If your son or daughter is being considered for a school, now that there are these stupid residency rules, ask for an escape clause in the event your child will not be a part of the seniors program. There is no one in this world who wants to sign long term contracts. Things change. Even our military men have to sign up again for a new tour of duty every few years.

Should there be a contract, make sure all the stipulations are on it. Make the school officials sign it, date it, and notarize it. Take pictures and video of it and of the school officials signing them. Of course, do not do this overtly.

Think about it when this athletic director offers to fix your child’s papers because he or she never finished high school or he or she is overage. What values are you imparting on your children – that cheating will get you ahead in the game?

Furthermore, know that collegiate athletes are the new professional athlete.
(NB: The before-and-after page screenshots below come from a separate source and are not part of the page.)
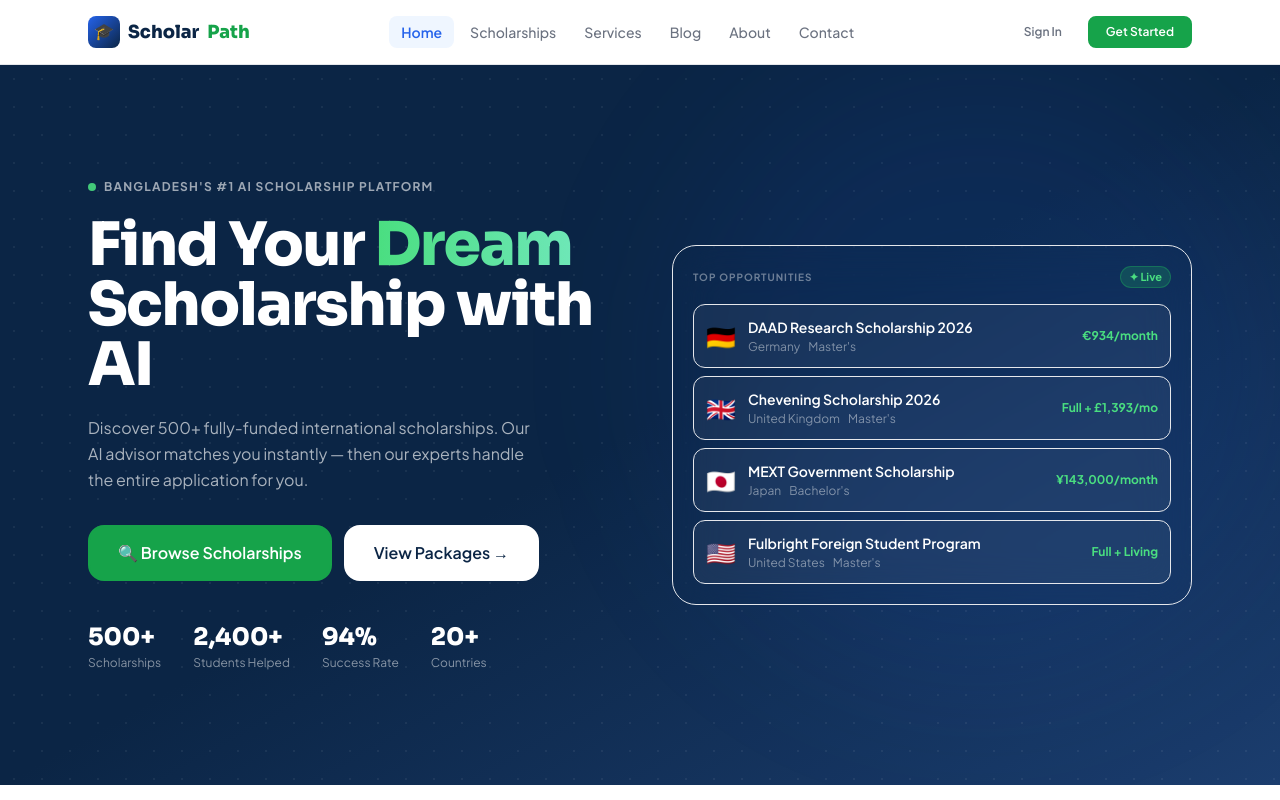
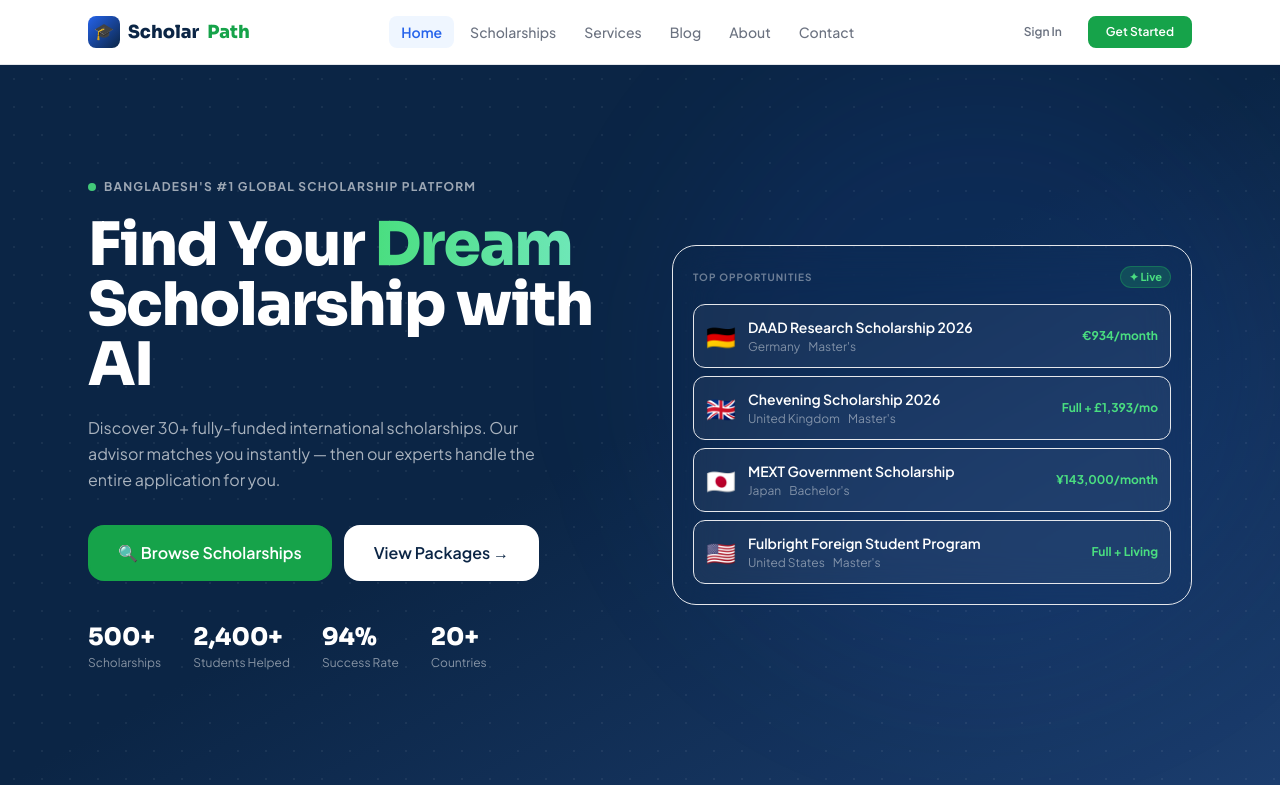
Before and after one commit to shajidhossain626-cell/Schoolar-path-Bd-Front-end, a React (Vite) app: page / in a window 1280 px wide. Shown: the top 800 px of the page. Built offline with nearby package versions, Linux system fonts and the light colour scheme.

Commit message:
fix some words in homepage

```diff
--- a/src/pages/HomePage.jsx
+++ b/src/pages/HomePage.jsx
@@ -35,13 +35,13 @@ export default function HomePage() {
             <div>
               <div className="flex items-center gap-2 mb-5">
                 <div className="w-2 h-2 bg-green-400 rounded-full animate-pulse" />
-                <span className="text-xs font-bold text-white/60 uppercase tracking-widest">Bangladesh's #1 AI Scholarship Platform</span>
+                <span className="text-xs font-bold text-white/60 uppercase tracking-widest">Bangladesh's #1 Global Scholarship Platform</span>
               </div>
               <h1 className="text-4xl md:text-5xl lg:text-6xl font-black text-white tracking-tight mb-5 leading-[1.08]">
                 Find Your <span className="bg-gradient-to-r from-green-400 to-emerald-300 bg-clip-text text-transparent">Dream</span><br />Scholarship with AI
               </h1>
               <p className="text-white/65 text-base leading-relaxed max-w-md mb-8">
-                Discover 500+ fully-funded international scholarships. Our AI advisor matches you instantly — then our experts handle the entire application for you.
+                Discover 30+ fully-funded international scholarships. Our advisor matches you instantly — then our experts handle the entire application for you.
               </p>
               <div className="flex flex-wrap gap-3 mb-10">
                 <Link to="/scholarships" className="btn btn-primary btn-lg">🔍 Browse Scholarships</Link>
```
Collegiate athletes are certainly more bankable than pro athletes. Of the sheer number of athletes performing today, how many have endorsements? Not a lot, right? And that begs the question of people asking to manage your child. Learn the business instead of asking someone else to bargain on your behalf.

Anyways, I just wanted to put things in perspective. Complicated, right? Who knew that choosing a school could be so complicated? But then again, it’s all about your child’s future.

Good luck and Godspeed.



  1. education must still be the priority after all. a great reminder for all parents out there who are dreaming "big" for their kids. Thanks for this timely post.

  2. That's why jerie pingoy still chose ateneo over feu... despite the 2yr residency to be implemented... he still chose the better education that he could have...

  3. You know, instead of implementing 2 year residency rules so that students are not lured by benefits and allowances by rival schools (a concern the AdU representative raised IIRC), why not just regulate benefits, allowances, or remove them altogether (i.e. scholarship lang ang benefit ng student-athlete)?

  4. This article should be translated in all dialects and published in all newspapers all over the country....